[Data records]
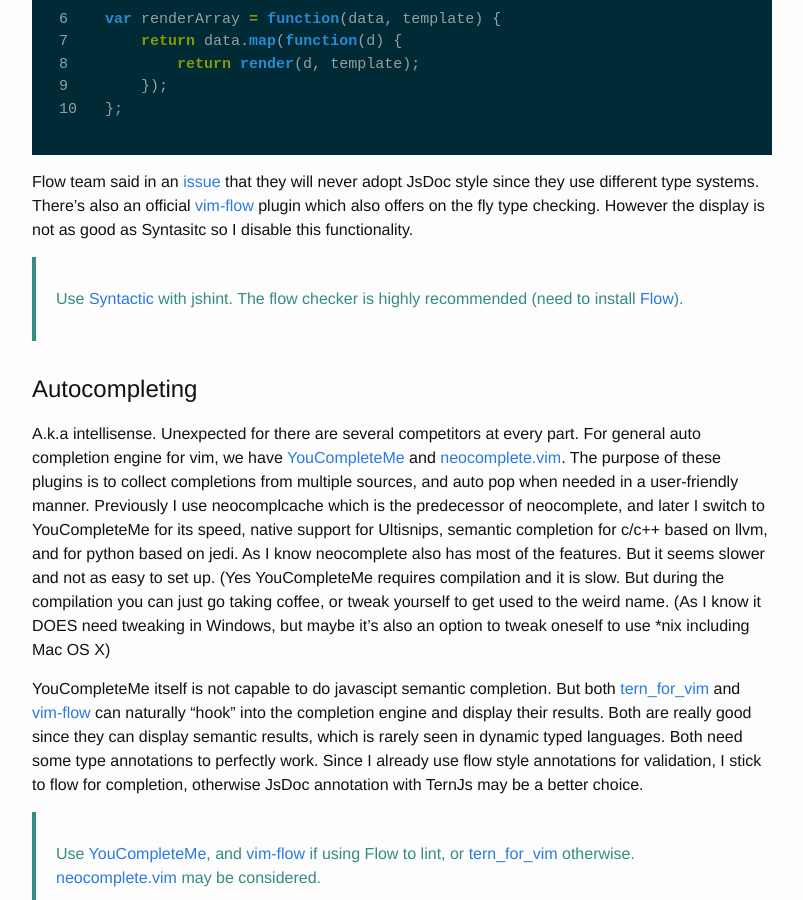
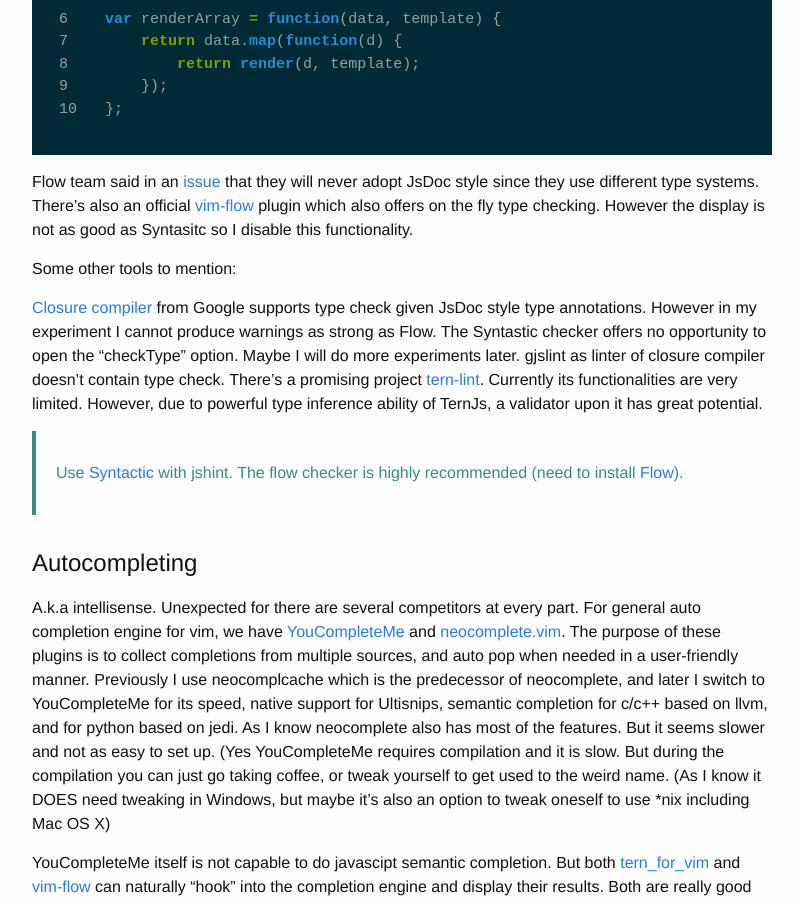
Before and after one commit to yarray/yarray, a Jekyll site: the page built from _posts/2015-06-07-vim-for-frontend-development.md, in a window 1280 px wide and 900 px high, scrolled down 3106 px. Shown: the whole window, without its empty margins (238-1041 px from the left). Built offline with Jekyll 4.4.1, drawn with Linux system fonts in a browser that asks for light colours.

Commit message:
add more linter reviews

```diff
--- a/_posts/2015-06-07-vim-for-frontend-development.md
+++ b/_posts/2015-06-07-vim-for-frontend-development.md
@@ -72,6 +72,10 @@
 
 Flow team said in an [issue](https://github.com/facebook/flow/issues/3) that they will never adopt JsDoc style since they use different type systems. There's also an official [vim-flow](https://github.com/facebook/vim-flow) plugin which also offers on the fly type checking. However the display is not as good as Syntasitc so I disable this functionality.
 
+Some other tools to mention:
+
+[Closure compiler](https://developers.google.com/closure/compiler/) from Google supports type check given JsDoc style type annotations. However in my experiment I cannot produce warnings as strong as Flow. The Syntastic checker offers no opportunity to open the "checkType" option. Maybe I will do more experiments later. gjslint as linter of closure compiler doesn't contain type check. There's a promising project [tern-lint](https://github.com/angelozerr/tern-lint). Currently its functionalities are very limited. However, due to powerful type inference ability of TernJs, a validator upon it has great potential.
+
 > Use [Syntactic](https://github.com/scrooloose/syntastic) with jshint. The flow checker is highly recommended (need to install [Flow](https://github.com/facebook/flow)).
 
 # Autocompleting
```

---

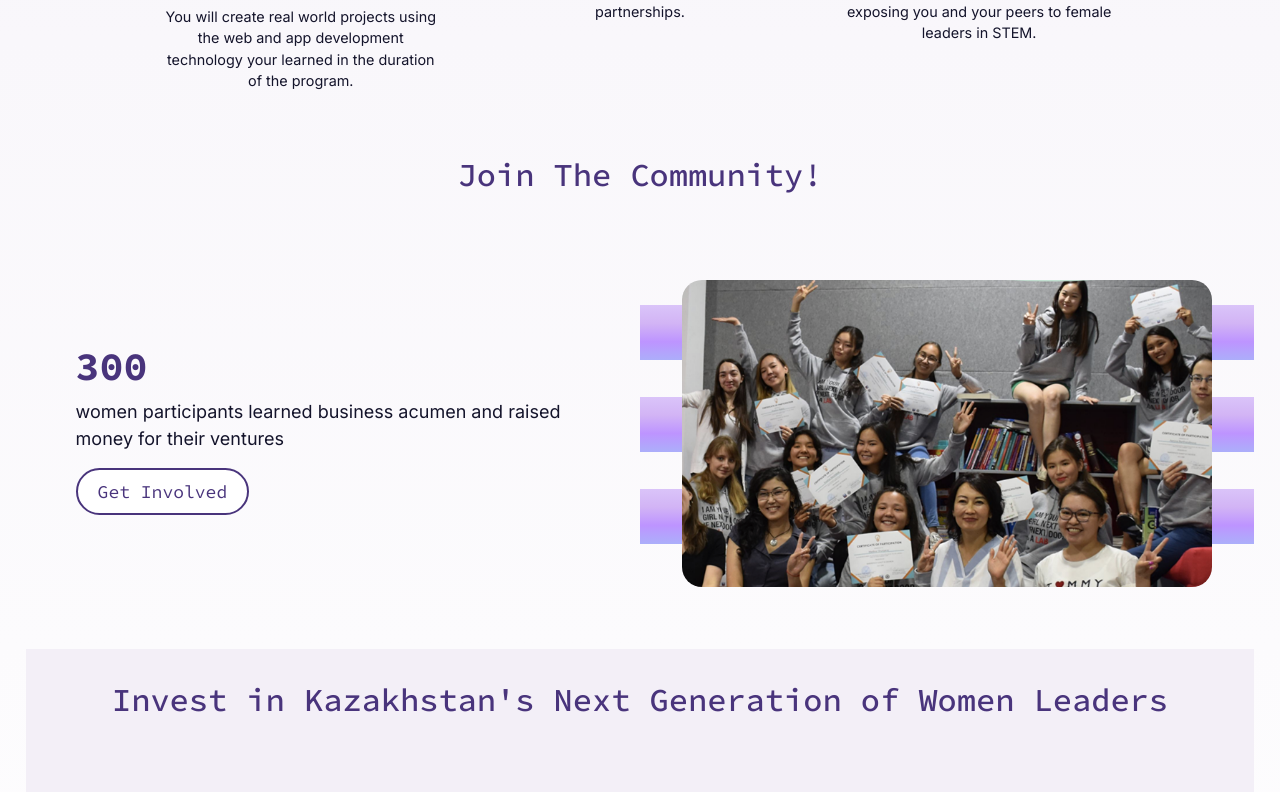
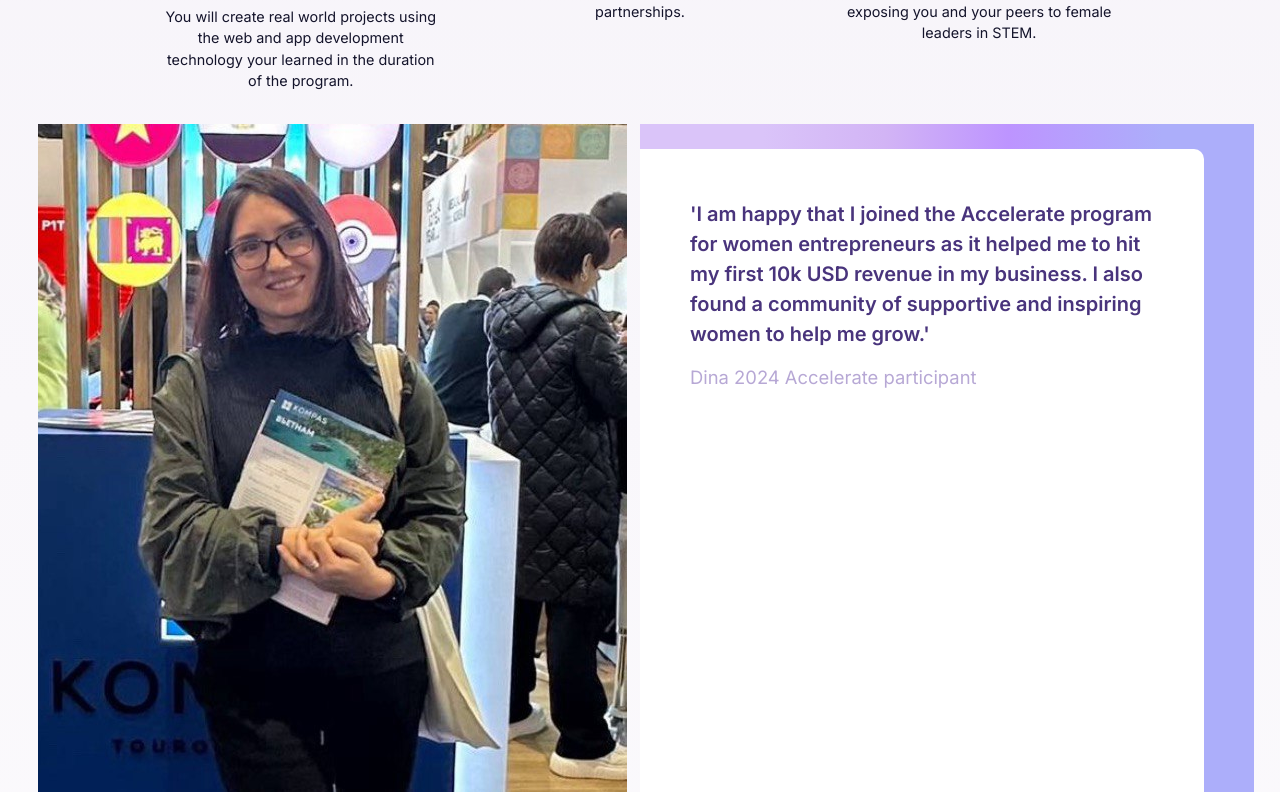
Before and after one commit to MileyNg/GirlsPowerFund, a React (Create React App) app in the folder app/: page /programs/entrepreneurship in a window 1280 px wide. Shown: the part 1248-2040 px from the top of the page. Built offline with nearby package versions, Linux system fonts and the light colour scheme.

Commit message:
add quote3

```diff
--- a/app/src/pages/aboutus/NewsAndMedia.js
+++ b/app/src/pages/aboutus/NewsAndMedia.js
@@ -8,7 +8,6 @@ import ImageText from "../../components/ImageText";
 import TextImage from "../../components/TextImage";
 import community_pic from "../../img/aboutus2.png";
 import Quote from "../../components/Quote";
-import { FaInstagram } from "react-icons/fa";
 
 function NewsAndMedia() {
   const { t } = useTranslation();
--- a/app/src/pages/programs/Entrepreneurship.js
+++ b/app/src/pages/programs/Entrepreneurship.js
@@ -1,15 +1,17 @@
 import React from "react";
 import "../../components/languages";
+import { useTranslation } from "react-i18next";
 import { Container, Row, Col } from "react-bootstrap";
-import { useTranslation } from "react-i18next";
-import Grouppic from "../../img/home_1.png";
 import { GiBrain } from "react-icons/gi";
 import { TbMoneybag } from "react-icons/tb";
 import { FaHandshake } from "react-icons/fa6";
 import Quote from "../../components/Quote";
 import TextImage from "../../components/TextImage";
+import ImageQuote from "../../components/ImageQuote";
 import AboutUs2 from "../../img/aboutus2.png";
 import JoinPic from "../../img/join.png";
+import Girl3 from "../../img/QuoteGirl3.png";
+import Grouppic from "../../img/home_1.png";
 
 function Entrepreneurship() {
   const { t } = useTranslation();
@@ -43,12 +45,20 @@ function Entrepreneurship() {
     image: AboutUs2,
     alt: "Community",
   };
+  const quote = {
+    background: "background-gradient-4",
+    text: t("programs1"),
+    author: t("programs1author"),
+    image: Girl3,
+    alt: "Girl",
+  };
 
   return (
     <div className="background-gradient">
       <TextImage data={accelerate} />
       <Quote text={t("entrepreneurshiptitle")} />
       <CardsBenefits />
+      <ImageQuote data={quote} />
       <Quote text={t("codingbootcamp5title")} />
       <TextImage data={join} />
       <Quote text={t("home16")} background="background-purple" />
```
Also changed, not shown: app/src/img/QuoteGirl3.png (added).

(Exercise prompt)
Pick from the records each line that contains the word "gradient" and show it.

(Finished exercise)
+    background: "background-gradient-4",
     <div className="background-gradient">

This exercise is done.